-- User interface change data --
****************
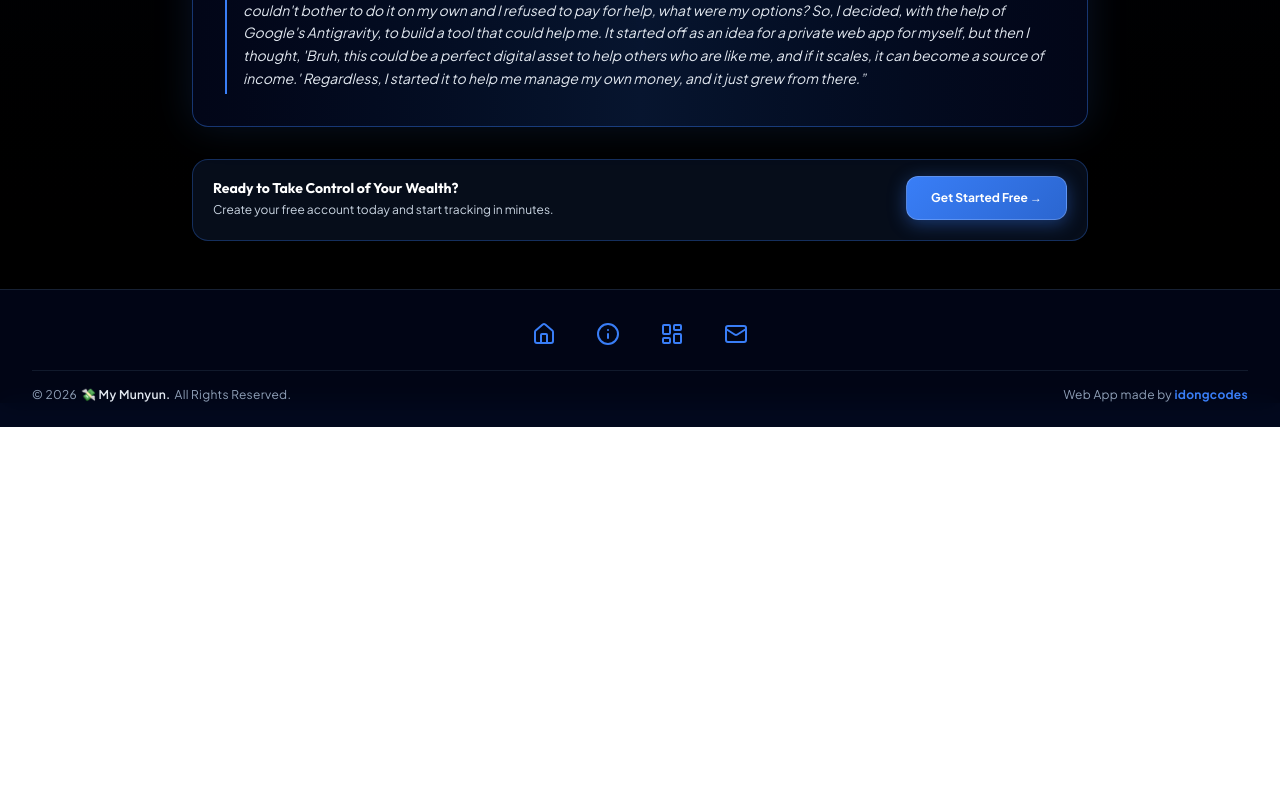
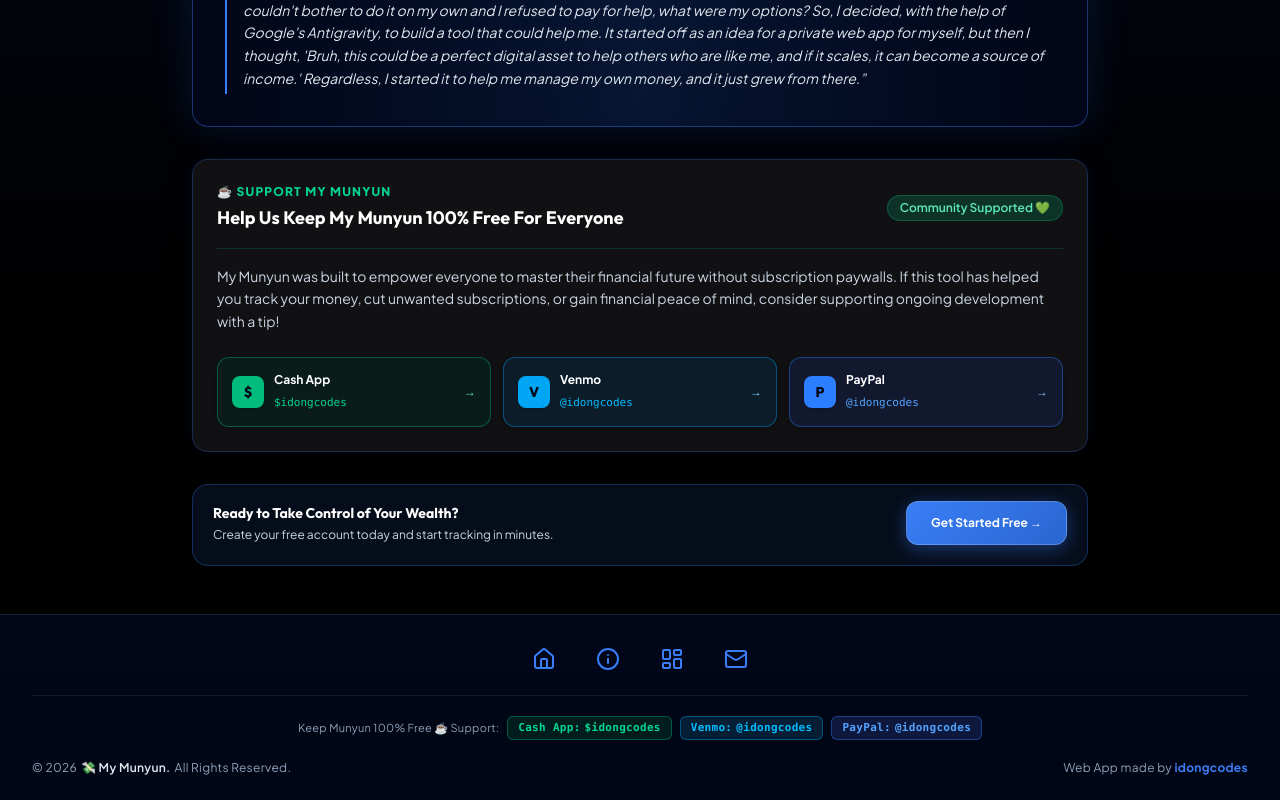
Before and after one commit to idongCodes/my-munyun, a Next.js app: page /about in a window 1280 px wide. Shown: the part 1197-1997 px from the top of the page. Before the commit the page ends 1624 px from the top, so only its background shows below. Built offline with nearby package versions, Linux system fonts and the light colour scheme.

Commit message:
feat: add donation handles (Cash App, Venmo, PayPal) to About page and Footer

```diff
--- a/src/app/Footer.tsx
+++ b/src/app/Footer.tsx
@@ -100,6 +100,38 @@ export default function Footer() {
           })}
         </nav>
 
+        {/* Support / Donation Handles Row */}
+        <div className="flex flex-wrap items-center justify-center gap-2 text-[11px] font-semibold text-slate-300 py-1">
+          <span className="text-slate-400 font-normal">Keep Munyun 100% Free ☕ Support:</span>
+          <a
+            href="https://cash.app/$idongcodes"
+            target="_blank"
+            rel="noopener noreferrer"
+            className="text-emerald-400 hover:text-emerald-300 bg-emerald-950/60 hover:bg-emerald-900/80 px-2.5 py-1 rounded-md border border-emerald-500/40 transition-colors flex items-center gap-1 font-mono"
+          >
+            <span>Cash App:</span>
+            <span className="font-bold">$idongcodes</span>
+          </a>
+          <a
+            href="https://venmo.com/idongcodes"
+            target="_blank"
+            rel="noopener noreferrer"
+            className="text-sky-400 hover:text-sky-300 bg-sky-950/60 hover:bg-sky-900/80 px-2.5 py-1 rounded-md border border-sky-500/40 transition-colors flex items-center gap-1 font-mono"
+          >
+            <span>Venmo:</span>
+            <span className="font-bold">@idongcodes</span>
+          </a>
+          <a
+            href="https://paypal.me/idongcodes"
+            target="_blank"
+            rel="noopener noreferrer"
+            className="text-blue-400 hover:text-blue-300 bg-blue-950/60 hover:bg-blue-900/80 px-2.5 py-1 rounded-md border border-blue-500/40 transition-colors flex items-center gap-1 font-mono"
+          >
+            <span>PayPal:</span>
+            <span className="font-bold">@idongcodes</span>
+          </a>
+        </div>
+
         {/* Copyright & Creator Row */}
         <div className="flex flex-col sm:flex-row items-center justify-between w-full gap-2.5">
           <div className="flex items-center justify-center gap-1 flex-wrap">
--- a/src/app/about/page.tsx
+++ b/src/app/about/page.tsx
@@ -87,6 +87,86 @@ export default function AboutPage() {
           </blockquote>
         </div>
 
+        {/* Support & Donations Card */}
+        <div className="custom-card p-6 sm:p-8 border-emerald-500/40 bg-gradient-to-r from-emerald-950/30 via-slate-950 to-emerald-950/30 shadow-[0_0_40px_rgba(16,185,129,0.15)] text-left space-y-4">
+          <div className="flex flex-col sm:flex-row items-start sm:items-center justify-between gap-3 border-b border-emerald-500/20 pb-4">
+            <div className="space-y-1">
+              <span className="text-xs uppercase font-extrabold tracking-widest text-emerald-400 flex items-center gap-1.5">
+                <span>☕ Support My Munyun</span>
+              </span>
+              <h3 className="text-lg font-bold text-white font-outfit">
+                Help Us Keep My Munyun 100% Free For Everyone
+              </h3>
+            </div>
+            <span className="text-xs bg-emerald-500/20 text-emerald-300 font-semibold px-3 py-1 rounded-full border border-emerald-500/30">
+              Community Supported 💚
+            </span>
+          </div>
+
+          <p className="text-xs sm:text-sm text-slate-300 leading-relaxed">
+            My Munyun was built to empower everyone to master their financial future without subscription paywalls. If this tool has helped you track your money, cut unwanted subscriptions, or gain financial peace of mind, consider supporting ongoing development with a tip!
+          </p>
+
+          <div className="grid grid-cols-1 sm:grid-cols-3 gap-3 pt-2">
+            {/* Cash App */}
+            <a
+              href="https://cash.app/$idongcodes"
+              target="_blank"
+              rel="noopener noreferrer"
+              className="flex items-center justify-between p-3.5 rounded-xl bg-emerald-950/40 hover:bg-emerald-900/50 border border-emerald-500/40 text-emerald-300 hover:text-white transition-all shadow-md group cursor-pointer"
+            >
+              <div className="flex items-center gap-2.5">
+                <span className="w-8 h-8 rounded-lg bg-emerald-500 text-slate-950 font-extrabold text-sm flex items-center justify-center font-outfit shadow-sm">
+                  $
+                </span>
+                <div className="text-left">
+                  <span className="text-xs font-bold block text-white">Cash App</span>
+                  <span className="text-[11px] text-emerald-400 font-mono">$idongcodes</span>
+                </div>
+              </div>
+              <span className="text-xs group-hover:translate-x-1 transition-transform">→</span>
+            </a>
+
+            {/* Venmo */}
+            <a
+              href="https://venmo.com/idongcodes"
+              target="_blank"
+              rel="noopener noreferrer"
+              className="flex items-center justify-between p-3.5 rounded-xl bg-sky-950/40 hover:bg-sky-900/50 border border-sky-500/40 text-sky-300 hover:text-white transition-all shadow-md group cursor-pointer"
+            >
+              <div className="flex items-center gap-2.5">
+                <span className="w-8 h-8 rounded-lg bg-sky-500 text-slate-950 font-extrabold text-sm flex items-center justify-center font-outfit shadow-sm">
+                  V
+                </span>
+                <div className="text-left">
+                  <span className="text-xs font-bold block text-white">Venmo</span>
+                  <span className="text-[11px] text-sky-400 font-mono">@idongcodes</span>
+                </div>
+              </div>
+              <span className="text-xs group-hover:translate-x-1 transition-transform">→</span>
+            </a>
+
+            {/* PayPal */}
+            <a
+              href="https://paypal.me/idongcodes"
+              target="_blank"
+              rel="noopener noreferrer"
+              className="flex items-center justify-between p-3.5 rounded-xl bg-blue-950/40 hover:bg-blue-900/50 border border-blue-500/40 text-blue-300 hover:text-white transition-all shadow-md group cursor-pointer"
+            >
+              <div className="flex items-center gap-2.5">
+                <span className="w-8 h-8 rounded-lg bg-blue-500 text-slate-950 font-extrabold text-sm flex items-center justify-center font-outfit shadow-sm">
+                  P
+                </span>
+                <div className="text-left">
+                  <span className="text-xs font-bold block text-white">PayPal</span>
+                  <span className="text-[11px] text-blue-400 font-mono">@idongcodes</span>
+                </div>
+              </div>
+              <span className="text-xs group-hover:translate-x-1 transition-transform">→</span>
+            </a>
+          </div>
+        </div>
+
           {/* Action Button Banner */}
           <div className="pt-4 flex flex-col sm:flex-row items-center justify-between gap-4 bg-[#397ef7]/10 border border-[#397ef7]/30 p-5 rounded-2xl">
             <div className="text-left space-y-1">
```
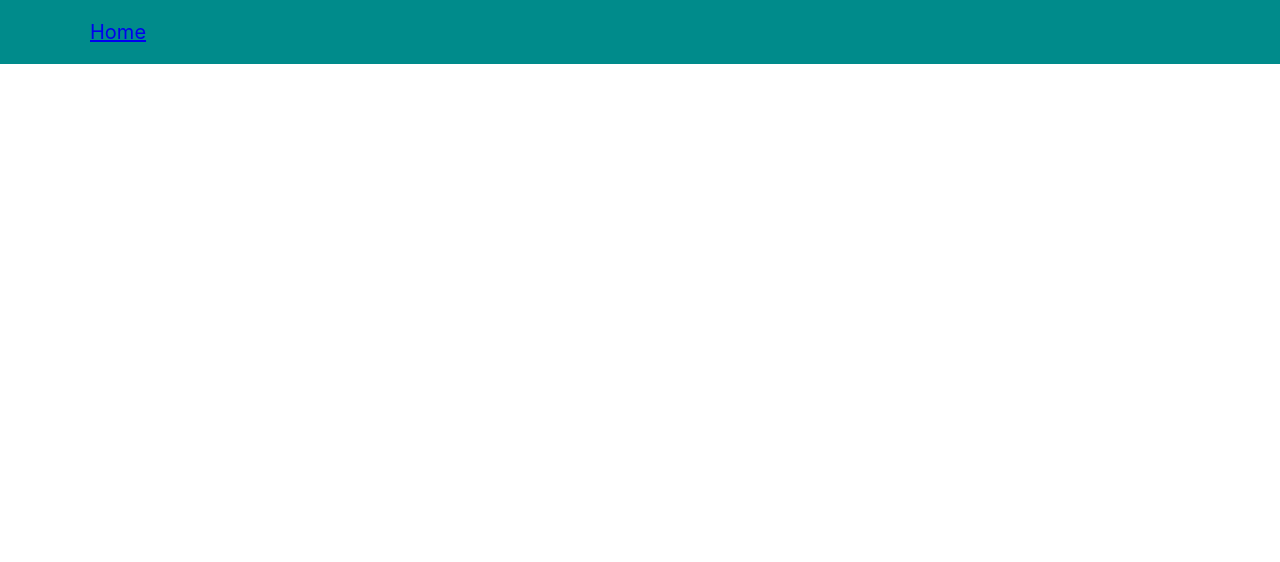
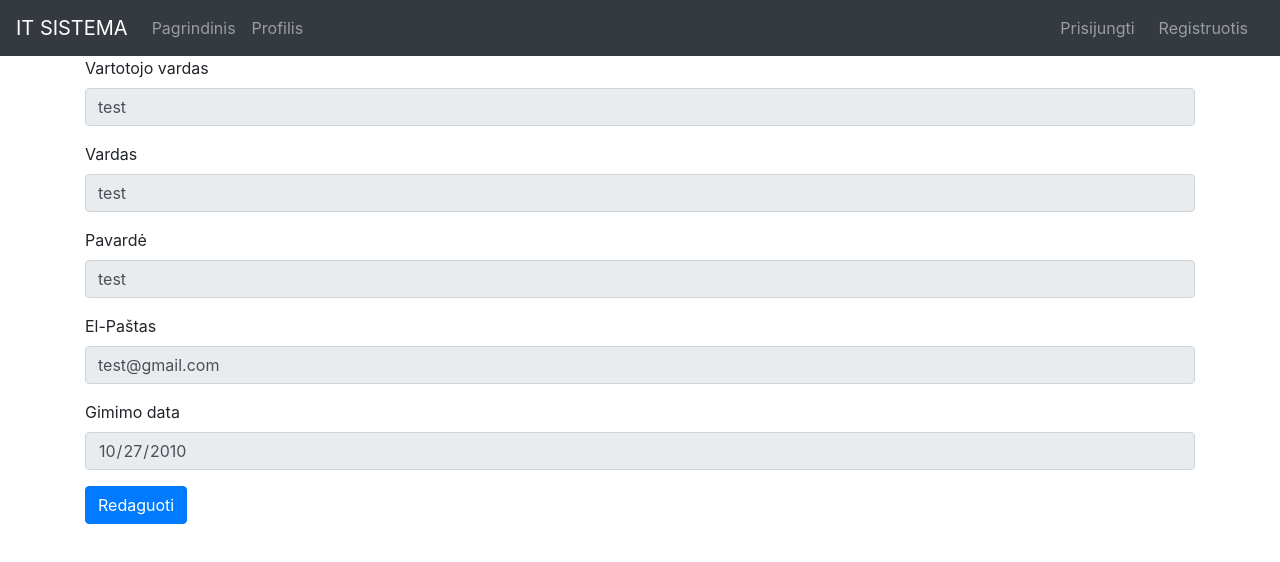
Before and after one commit to DomDagys/PaslauguSistema, a React (Create React App) app in the folder frontend/: page /viewprofile in a window 1280 px wide. Shown: the top 562 px of the page. Built offline with nearby package versions, Linux system fonts and the light colour scheme.

Commit message:
First commit

```diff
--- a/frontend/package.json
+++ b/frontend/package.json
@@ -6,7 +6,10 @@
     "@testing-library/jest-dom": "^5.11.5",
     "@testing-library/react": "^11.1.1",
     "@testing-library/user-event": "^12.2.0",
+    "bootstrap": "^4.5.3",
     "react": "^17.0.1",
+    "react-bootstrap": "^1.4.0",
+    "react-datetime-bootstrap": "^1.4.7",
     "react-dom": "^17.0.1",
     "react-router-dom": "^5.2.0",
     "react-scripts": "4.0.0",
--- a/frontend/src/App.js
+++ b/frontend/src/App.js
@@ -2,13 +2,32 @@ import logo from './logo.svg';
 import { NavBar } from './components';
 import { HomePage } from './pages';
 import { BrowserRouter as Router, Switch, Route } from 'react-router-dom';
-
+import { Register } from './components/Register';
+import { Login } from './components/Login';
+import {ForgotPassword} from './components/ForgotPassword'
+import { ViewProfile } from './components/ViewProfile';
+import { EditProfile } from './components/EditProfile';
 function App() {
   return (
     <Router>
       <div className="App">
         <NavBar></NavBar>
         <Route path="/" exact component={HomePage} />
+        <Route path="/register">
+          <Register/>
+        </Route>
+        <Route path="/login">
+          <Login/>
+        </Route>
+        <Route path="/forgotpassword">
+          <ForgotPassword/>
+        </Route>
+        <Route path="/viewprofile">
+          <ViewProfile/>
+        </Route>
+        <Route path="/editprofile">
+          <EditProfile/>
+        </Route>
       </div>
     </Router>
   );
--- /dev/null
+++ b/frontend/src/components/EditProfile.js
@@ -0,0 +1,43 @@
+import React, { useState } from "react";
+import { Button, FormGroup, FormControl, ControlLabel,Form, Container, ToggleButton,ButtonGroup} from "react-bootstrap";
+import { DateTime } from 'react-datetime-bootstrap';
+export function EditProfile() {
+  const [email, setEmail] = useState("");
+  const [password, setPassword] = useState("");
+  const [username, setUsername] = useState("");
+
+  const radios = [
+    { name: "Foo", value: "foo" },
+    { name: "Bar", value: "bar" },
+    { name: "Baz", value: "baz" }
+  ];
+  function validateForm() {
+    return email.length > 0 && password.length > 0;
+  }
+
+  function handleSubmit(event) {
+    event.preventDefault();
+  }
+
+  return (
+<Container>
+<Form>
+    <Form.Group controlId="formBasicText">
+        <Form.Label>Vardas</Form.Label>
+        <Form.Control type="text"  />
+    </Form.Group>
+    <Form.Group controlId="formBasicText">
+        <Form.Label>Pavardė</Form.Label>
+        <Form.Control type="text"  />
+    </Form.Group>
+    <Form.Group controlId="formBasicText">
+        <Form.Label>Naujas slaptažodis</Form.Label>
+        <Form.Control type="password"  />
+    </Form.Group>
+    <Button variant="primary" href="/viewprofile">
+        Išsaugoti pakeitimus
+    </Button>
+    </Form>
+    </Container>
+  );
+}
--- /dev/null
+++ b/frontend/src/components/ForgotPassword.js
@@ -0,0 +1,30 @@
+import React, { useState } from "react";
+import { Button, FormGroup, FormControl, ControlLabel,Form, Container, ToggleButton,ButtonGroup} from "react-bootstrap";
+import { DateTime } from 'react-datetime-bootstrap';
+export function ForgotPassword() {
+  const [email, setEmail] = useState("");
+  const [password, setPassword] = useState("");
+  const [username, setUsername] = useState("");
+
+  function validateForm() {
+    return email.length > 0 && password.length > 0;
+  }
+
+  function handleSubmit(event) {
+    event.preventDefault();
+  }
+
+  return (
+<Container>
+<Form>
+    <Form.Group controlId="formBasicEmail">
+        <Form.Label>El-Paštas</Form.Label>
+        <Form.Control type="email" placeholder="Įveskite savo el-paštą" />
+    </Form.Group>
+    <Button variant="primary" type="submit">
+        Patvirtinti
+    </Button>
+    </Form>
+    </Container>
+  );
+}
--- /dev/null
+++ b/frontend/src/components/Login.js
@@ -0,0 +1,36 @@
+import React, { useState } from "react";
+import { Button, FormGroup, FormControl, ControlLabel,Form, Container, ToggleButton,ButtonGroup} from "react-bootstrap";
+import { DateTime } from 'react-datetime-bootstrap';
+export function Login() {
+  const [email, setEmail] = useState("");
+  const [password, setPassword] = useState("");
+  const [username, setUsername] = useState("");
+
+  function validateForm() {
+    return email.length > 0 && password.length > 0;
+  }
+
+  function handleSubmit(event) {
+    event.preventDefault();
+  }
+
+  return (
+<Container>
+<Form>
+    <Form.Group controlId="formBasicEmail">
+        <Form.Label>Vartotojo vardas</Form.Label>
+        <Form.Control type="text" placeholder="Įveskite vartotojo vardą" />
+    </Form.Group>
+
+    <Form.Group controlId="formBasicPassword">
+        <Form.Label>Slaptažodis</Form.Label>
+        <Form.Control type="password" placeholder="Įveskite slaptažodį" />
+    </Form.Group>
+    <Button variant="primary" type="submit">
+        Prisijungti
+    </Button>
+    </Form>
+    <a href="/forgotpassword">Pamiršote slaptažodį? Spauskite čia</a>
+    </Container>
+  );
+}
--- a/frontend/src/components/NavBar.js
+++ b/frontend/src/components/NavBar.js
@@ -1,6 +1,6 @@
 import React, { Component } from 'react';
 import { Link } from 'react-router-dom';
-import '../styles/NavBar.css';
+import { Button, FormGroup, FormControl, ControlLabel,Form,Navbar,Nav } from "react-bootstrap";
 
 class NavBar extends Component {
     constructor(props) {
@@ -10,11 +10,17 @@ class NavBar extends Component {
     render() {
         return (
         <div className="navBar">
-            <ul className="navLink">
-                <Link to="/">
-                    <li>Home</li>
-                </Link>
-            </ul>
+  <Navbar bg="dark" variant="dark">
+    <Navbar.Brand>IT SISTEMA</Navbar.Brand>
+    <Nav className="mr-auto">
+      <Nav.Link href="/">Pagrindinis</Nav.Link>
+      <Nav.Link href="/viewprofile">Profilis</Nav.Link>
+    </Nav>
+    <Nav inline>
+      <Nav.Link href="/login" className="mr-sm-2">Prisijungti</Nav.Link>
+      <Nav.Link href="/register" className="mr-sm-2">Registruotis</Nav.Link>
+    </Nav>
+  </Navbar>
         </div> );
     }
 }
--- /dev/null
+++ b/frontend/src/components/Register.js
@@ -0,0 +1,64 @@
+import React, { useState } from "react";
+import { Button, FormGroup, FormControl, ControlLabel,Form, Container, ToggleButton,ButtonGroup} from "react-bootstrap";
+import { DateTime } from 'react-datetime-bootstrap';
+export function Register() {
+  const [email, setEmail] = useState("");
+  const [password, setPassword] = useState("");
+  const [username, setUsername] = useState("");
+
+  const radios = [
+    { name: "Foo", value: "foo" },
+    { name: "Bar", value: "bar" },
+    { name: "Baz", value: "baz" }
+  ];
+  function validateForm() {
+    return email.length > 0 && password.length > 0;
+  }
+
+  function handleSubmit(event) {
+    event.preventDefault();
+  }
+
+  return (
+<Container>
+<Form>
+    <Form.Group controlId="formBasicEmail">
+        <Form.Label>Vartotojo vardas</Form.Label>
+        <Form.Control type="text" placeholder="Įveskite vartotojo vardą" required />
+    </Form.Group>
+
+    <Form.Group controlId="formBasicPassword">
+        <Form.Label>Slaptažodis</Form.Label>
+        <Form.Control type="password" placeholder="Įveskite slaptažodį" required />
+    </Form.Group>
+    <Form.Group controlId="formBasicText">
+        <Form.Label>Vardas</Form.Label>
+        <Form.Control type="text" placeholder="Įveskite savo vardą" required />
+    </Form.Group>
+    <Form.Group controlId="formBasicText">
+        <Form.Label>Pavardė</Form.Label>
+        <Form.Control type="password" placeholder="Įveskite savo pavardę" required />
+    </Form.Group>
+    <Form.Group controlId="formBasicEmail">
+        <Form.Label>El-Paštas</Form.Label>
+        <Form.Control type="email" placeholder="Įveskite el-paštą" required />
+    </Form.Group>
+    <Form.Group controlId="formBasicEmail">
+        <Form.Label>Gimimo data</Form.Label>
+        <Form.Control type="date" placeholder="Pasirinkite datą"  required/>
+    </Form.Group>
+    <Form.Group>
+    <Form.Label>Lytis</Form.Label>
+    <div >
+        <input type="radio" value="male" name="gender" /> Vyras
+        <input type="radio" value="female" name="gender" /> Moteris
+        <input type="radio" value="other" name="gender" /> Kita
+      </div>
+    </Form.Group>
+    <Button variant="primary" type="submit">
+        Registruotis
+    </Button>
+    </Form>
+    </Container>
+  );
+}
--- /dev/null
+++ b/frontend/src/components/ViewProfile.js
@@ -0,0 +1,52 @@
+import React, { useState } from "react";
+import { Button, FormGroup, FormControl, ControlLabel,Form, Container, ToggleButton,ButtonGroup} from "react-bootstrap";
+import { DateTime } from 'react-datetime-bootstrap';
+export function ViewProfile() {
+  const [email, setEmail] = useState("");
+  const [password, setPassword] = useState("");
+  const [username, setUsername] = useState("");
+
+  const radios = [
+    { name: "Foo", value: "foo" },
+    { name: "Bar", value: "bar" },
+    { name: "Baz", value: "baz" }
+  ];
+  function validateForm() {
+    return email.length > 0 && password.length > 0;
+  }
+
+  function handleSubmit(event) {
+    event.preventDefault();
+  }
+
+  return (
+<Container>
+<Form>
+    <Form.Group controlId="formBasicEmail">
+        <Form.Label>Vartotojo vardas</Form.Label>
+        <Form.Control type="text" value="test" readOnly />
+    </Form.Group>
+    <Form.Group controlId="formBasicText">
+        <Form.Label>Vardas</Form.Label>
+        <Form.Control type="text" value="test" readOnly  />
+    </Form.Group>
+    <Form.Group controlId="formBasicText">
+        <Form.Label>Pavardė</Form.Label>
+        <Form.Control type="text" value="test" readOnly />
+    </Form.Group>
+    <Form.Group controlId="formBasicEmail">
+        <Form.Label>El-Paštas</Form.Label>
+        <Form.Control type="email" value="test@gmail.com" readOnly/>
+    </Form.Group>
+    <Form.Group controlId="formBasicEmail">
+        <Form.Label>Gimimo data</Form.Label>
+        <Form.Control type="date" value="2010-10-27" readOnly />
+    </Form.Group>
+
+    <Button variant="primary" href="/editprofile">
+        Redaguoti
+    </Button>
+    </Form>
+    </Container>
+  );
+}
--- a/frontend/src/index.js
+++ b/frontend/src/index.js
@@ -3,7 +3,7 @@ import ReactDOM from 'react-dom';
 import './index.css';
 import App from './App';
 import reportWebVitals from './reportWebVitals';
-
+import 'bootstrap/dist/css/bootstrap.min.css';
 ReactDOM.render(
   <React.StrictMode>
     <App />
```
Also changed, not shown: 1 other file (tests, documents, lock files or other folders).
****************
Look through the records above for the word "mono" and state how many lines contain it, giving the number alone.

-- EXERCISE OUTPUT --
6